Fig. 3. Evolutionary rates of the different ruminant families’ bony labyrinth morphology based on PC scores compared with the global temperature curve (gray dots). The Middle Miocene Climatic Optimum (mMCO) and the Great American Biotic Interchange (GABI) are highlighted since they are important factors in the ruminant evolution. Groups are Tragulina (dark blue; Stem Ruminantia + Tragulidae), Antilocapridae (dark red), Giraffomorpha (dark light blue), Cervidae (light blue), Moschidae (yellow), Bovidae (red). Illustration from Mennecart et al. (2022).
In this context, climate warming and habitat loss are strong factors inducing the erosion of animal biodiversity. Contrasting scenarios observed for ruminants help us understand what is important for their conservation and protection under today’s climate change. Indeed, despite the current global warming, the potential increase in giraffids evolution induced by warmer conditions is countered by the impact of humankind, fragmenting their environments and controlling the populations. A special emphasis should be taken into consideration when considering the economically important cervids and bovids. The habitat loss induced by global warming and human activity may reduce their evolutionary rates and diversity, but also may increase their vulnerability.

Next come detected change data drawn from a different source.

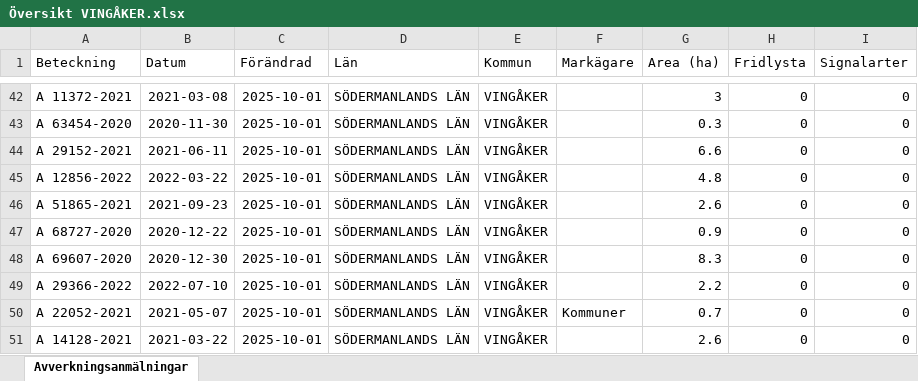
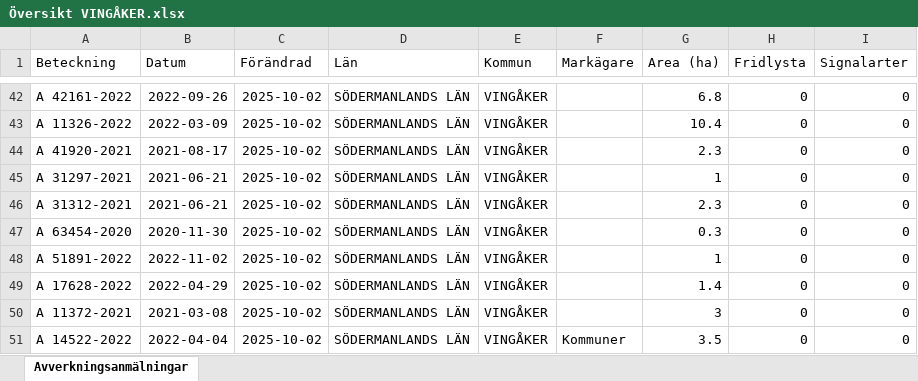
Before and after one commit to klasma/Logging_0428, an Excel workbook: Översikt VINGÅKER.xlsx, sheet Avverkningsanmälningar, drawn as a sheet; only a part is shown, gaps mark what is left out; values as stored, in another font and other column widths than the file's, no borders; the diff covers the shown part only; the diff names each change by its address in the sheet, - before the commit and + after, or states it on an @@ line.

```diff
--- a/Översikt VINGÅKER.xlsx (sheet Avverkningsanmälningar)
+++ b/Översikt VINGÅKER.xlsx (sheet Avverkningsanmälningar)
-A42 (Beteckning): A 11372-2021
+A42 (Beteckning): A 42161-2022
-B42 (Datum): 2021-03-08
+B42 (Datum): 2022-09-26
-C42:C51 (Förändrad): 2025-10-01
+C42:C51 (Förändrad): 2025-10-02
-G42 (Area (ha)): 3
+G42 (Area (ha)): 6.8
-A43 (Beteckning): A 63454-2020
+A43 (Beteckning): A 11326-2022
-B43 (Datum): 2020-11-30
+B43 (Datum): 2022-03-09
-G43 (Area (ha)): 0.3
+G43 (Area (ha)): 10.4
-A44 (Beteckning): A 29152-2021
+A44 (Beteckning): A 41920-2021
-B44 (Datum): 2021-06-11
+B44 (Datum): 2021-08-17
-G44 (Area (ha)): 6.6
+G44 (Area (ha)): 2.3
-A45 (Beteckning): A 12856-2022
+A45 (Beteckning): A 31297-2021
-B45 (Datum): 2022-03-22
+B45 (Datum): 2021-06-21
-G45 (Area (ha)): 4.8
+G45 (Area (ha)): 1
-A46 (Beteckning): A 51865-2021
+A46 (Beteckning): A 31312-2021
-B46 (Datum): 2021-09-23
+B46 (Datum): 2021-06-21
-G46 (Area (ha)): 2.6
+G46 (Area (ha)): 2.3
-A47 (Beteckning): A 68727-2020
+A47 (Beteckning): A 63454-2020
-B47 (Datum): 2020-12-22
+B47 (Datum): 2020-11-30
-G47 (Area (ha)): 0.9
+G47 (Area (ha)): 0.3
-A48 (Beteckning): A 69607-2020
+A48 (Beteckning): A 51891-2022
-B48 (Datum): 2020-12-30
+B48 (Datum): 2022-11-02
-G48 (Area (ha)): 8.3
+G48 (Area (ha)): 1
-A49 (Beteckning): A 29366-2022
+A49 (Beteckning): A 17628-2022
-B49 (Datum): 2022-07-10
+B49 (Datum): 2022-04-29
-G49 (Area (ha)): 2.2
+G49 (Area (ha)): 1.4
-A50 (Beteckning): A 22052-2021
+A50 (Beteckning): A 11372-2021
-B50 (Datum): 2021-05-07
+B50 (Datum): 2021-03-08
-F50 (Markägare): Kommuner
+F50 (Markägare): (empty)
-G50 (Area (ha)): 0.7
+G50 (Area (ha)): 3
-A51 (Beteckning): A 14128-2021
+A51 (Beteckning): A 14522-2022
-B51 (Datum): 2021-03-22
+B51 (Datum): 2022-04-04
-F51 (Markägare): (empty)
+F51 (Markägare): Kommuner
-G51 (Area (ha)): 2.6
+G51 (Area (ha)): 3.5
```
Also changed, not shown: 1015 edited cells elsewhere in this sheet, artfynd/A 13073-2023 artfynd.xlsx, artfynd/A 24223-2021 artfynd.xlsx, 47 other files.
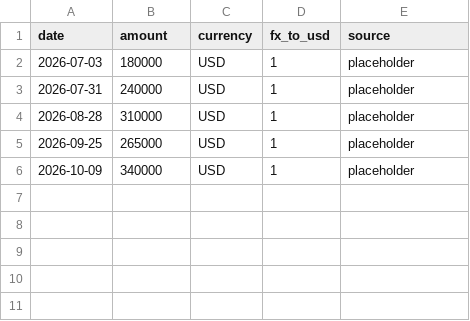
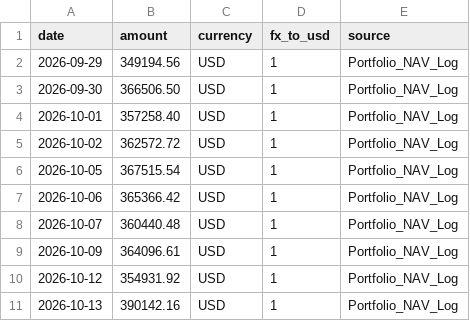
Before and after one commit to Agito522/trading-performance-audit, a CSV file: data/nav_history.csv, drawn as a sheet.

```diff
--- a/data/nav_history.csv
+++ b/data/nav_history.csv
@@ -1,6 +1,11 @@
 date,amount,currency,fx_to_usd,source
-2026-07-03,180000,USD,1,placeholder
-2026-07-31,240000,USD,1,placeholder
-2026-08-28,310000,USD,1,placeholder
-2026-09-25,265000,USD,1,placeholder
-2026-10-09,340000,USD,1,placeholder
+2026-09-29,349194.56,USD,1,Portfolio_NAV_Log
+2026-09-30,366506.50,USD,1,Portfolio_NAV_Log
+2026-10-01,357258.40,USD,1,Portfolio_NAV_Log
+2026-10-02,362572.72,USD,1,Portfolio_NAV_Log
+2026-10-05,367515.54,USD,1,Portfolio_NAV_Log
+2026-10-06,365366.42,USD,1,Portfolio_NAV_Log
+2026-10-07,360440.48,USD,1,Portfolio_NAV_Log
+2026-10-09,364096.61,USD,1,Portfolio_NAV_Log
+2026-10-12,354931.92,USD,1,Portfolio_NAV_Log
+2026-10-13,390142.16,USD,1,Portfolio_NAV_Log
```
Also changed, not shown: 3 other files.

Benoit, J., Legendre, L.J., Farke, A.A. et al. A test of the lateral semicircular canal correlation to head posture, diet and other biological traits in “ungulate” mammals. Sci Rep 10, 19602 (2020). https://doi.org/10.1038/s41598-020-76757-0
David R., Bronzati M., & Benson R.J. Comment on “The early origin of a birdlike inner ear and the evolution of dinosaurian movement and vocalization”. Science 376, 6600 (2022). https://doi.org/10.1126/science.abl6710
Evers, S.W., Joyce, W.G., Choiniere, J.N. et al. Independent origin of large labyrinth size in turtles. Nat Commun 13, 5807 (2022). https://doi.org/10.1038/s41467-022-33091-5
Mennecart, B., DeMiguel, D., Bibi, F. et al. Bony labyrinth morphology clarifies the origin and evolution of deer. Sci Rep 7, 13176 (2017). https://doi.org/10.1038/s41598-017-12848-9
Mennecart, B., Dziomber, L., Aiglstorfer, M. et al. Ruminant inner ear shape records 35 million years of neutral evolution. Nat Commun (2022). https://doi.org/10.1038/s41467-022-34656-0